While knee surgery can cure your knee pain and give you a better range of motion, like all operations it carries risks and considerations. These risks can include infection and complications such as deep vein thrombosis like any surgery4.

These days, knee replacements usually provide benefits for decades. Dr Sarah Jarvis, GP and TV doctor, says: "When I first became a GP 31 years ago, we had to counsel patients that they might need further surgery after a decade or so.

"That was a major consideration because the revision of knee replacement surgery carries a higher risk of complications than the original procedure. Today, by contrast, I can reassure my patients that more than 4 in 5 total knee replacements and 7 in 10 unicondylar knee replacements - where only a portion of the knee is resurfaced with plastic and metal components - last for 25 years5."

Just as physiotherapy can help you recover from knee injuries, it can make a huge difference to your outcomes following surgery. Expert physiotherapy input, and doing recommended exercises regularly, can speed recovery, get you back to normal, and help protect your new knee for years to come.

Further reading

  1. Westcott: Resistance training is medicine: effects of strength training on health.

  2. Page: Current concepts in muscle stretching for exercise and rehabilitation.

  3. Bliddal et al: Osteoarthritis, obesity and weight loss: evidence, hypotheses and horizons - a scoping review.

  4. Bawa et al: Trends in deep vein thrombosis prophylaxis and deep vein thrombosis rates after total hip and knee arthroplasty.

  5. Evans et al: How long does a knee replacement last? A systematic review and meta-analysis of case series and national registry reports with more than 15 years of follow-up.

Article history
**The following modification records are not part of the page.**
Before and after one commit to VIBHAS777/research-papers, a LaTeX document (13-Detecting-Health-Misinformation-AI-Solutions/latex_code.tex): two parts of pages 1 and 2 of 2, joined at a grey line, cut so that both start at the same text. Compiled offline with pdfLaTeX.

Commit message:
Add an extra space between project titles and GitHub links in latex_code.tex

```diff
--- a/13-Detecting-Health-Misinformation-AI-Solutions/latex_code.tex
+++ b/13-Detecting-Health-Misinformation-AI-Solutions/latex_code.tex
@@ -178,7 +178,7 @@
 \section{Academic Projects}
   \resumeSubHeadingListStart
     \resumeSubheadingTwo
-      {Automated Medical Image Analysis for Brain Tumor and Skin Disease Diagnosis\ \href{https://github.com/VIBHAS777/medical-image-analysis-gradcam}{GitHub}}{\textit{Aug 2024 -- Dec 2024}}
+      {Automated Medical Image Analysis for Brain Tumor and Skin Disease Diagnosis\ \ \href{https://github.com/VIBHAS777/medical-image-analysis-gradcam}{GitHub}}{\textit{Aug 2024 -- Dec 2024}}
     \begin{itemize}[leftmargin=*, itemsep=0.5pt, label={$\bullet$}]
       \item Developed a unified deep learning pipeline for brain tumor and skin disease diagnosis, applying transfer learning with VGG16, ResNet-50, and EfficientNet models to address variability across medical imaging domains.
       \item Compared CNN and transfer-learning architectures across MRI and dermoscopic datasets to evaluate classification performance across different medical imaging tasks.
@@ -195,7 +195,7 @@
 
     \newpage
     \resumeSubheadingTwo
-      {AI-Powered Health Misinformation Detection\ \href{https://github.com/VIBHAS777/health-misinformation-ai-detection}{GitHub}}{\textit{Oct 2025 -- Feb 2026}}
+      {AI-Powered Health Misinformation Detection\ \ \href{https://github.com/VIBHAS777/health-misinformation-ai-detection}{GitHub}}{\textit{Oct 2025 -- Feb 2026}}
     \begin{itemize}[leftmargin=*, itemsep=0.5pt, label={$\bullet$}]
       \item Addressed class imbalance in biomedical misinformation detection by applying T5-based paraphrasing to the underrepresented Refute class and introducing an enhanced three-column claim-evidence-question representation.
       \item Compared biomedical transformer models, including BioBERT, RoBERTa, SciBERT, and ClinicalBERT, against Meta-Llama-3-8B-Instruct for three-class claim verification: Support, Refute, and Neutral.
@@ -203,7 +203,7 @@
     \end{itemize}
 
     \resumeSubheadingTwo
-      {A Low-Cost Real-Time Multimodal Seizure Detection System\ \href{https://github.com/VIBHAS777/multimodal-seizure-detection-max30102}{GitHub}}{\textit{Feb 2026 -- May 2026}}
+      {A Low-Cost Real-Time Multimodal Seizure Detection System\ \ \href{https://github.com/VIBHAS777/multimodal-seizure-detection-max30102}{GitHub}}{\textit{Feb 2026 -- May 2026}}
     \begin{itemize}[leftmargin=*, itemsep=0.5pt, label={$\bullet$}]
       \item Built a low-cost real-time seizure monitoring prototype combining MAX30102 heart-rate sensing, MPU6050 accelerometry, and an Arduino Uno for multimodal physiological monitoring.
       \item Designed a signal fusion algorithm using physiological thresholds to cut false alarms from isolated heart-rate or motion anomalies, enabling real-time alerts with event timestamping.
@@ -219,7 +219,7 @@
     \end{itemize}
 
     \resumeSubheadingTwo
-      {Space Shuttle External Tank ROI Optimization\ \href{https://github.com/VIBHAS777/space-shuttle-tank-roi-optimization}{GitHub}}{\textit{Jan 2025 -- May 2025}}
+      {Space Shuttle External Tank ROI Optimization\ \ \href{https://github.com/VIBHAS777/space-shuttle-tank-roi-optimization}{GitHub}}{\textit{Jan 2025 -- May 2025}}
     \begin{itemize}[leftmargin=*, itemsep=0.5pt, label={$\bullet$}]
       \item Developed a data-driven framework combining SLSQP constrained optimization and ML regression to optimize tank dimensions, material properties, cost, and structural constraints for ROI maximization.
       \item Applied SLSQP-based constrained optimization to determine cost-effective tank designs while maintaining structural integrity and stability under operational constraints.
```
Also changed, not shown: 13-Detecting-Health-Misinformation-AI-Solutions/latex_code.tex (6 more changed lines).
The information on this page is peer reviewed by qualified clinicians.

symptom checker

Feeling unwell?

Assess your symptoms online for free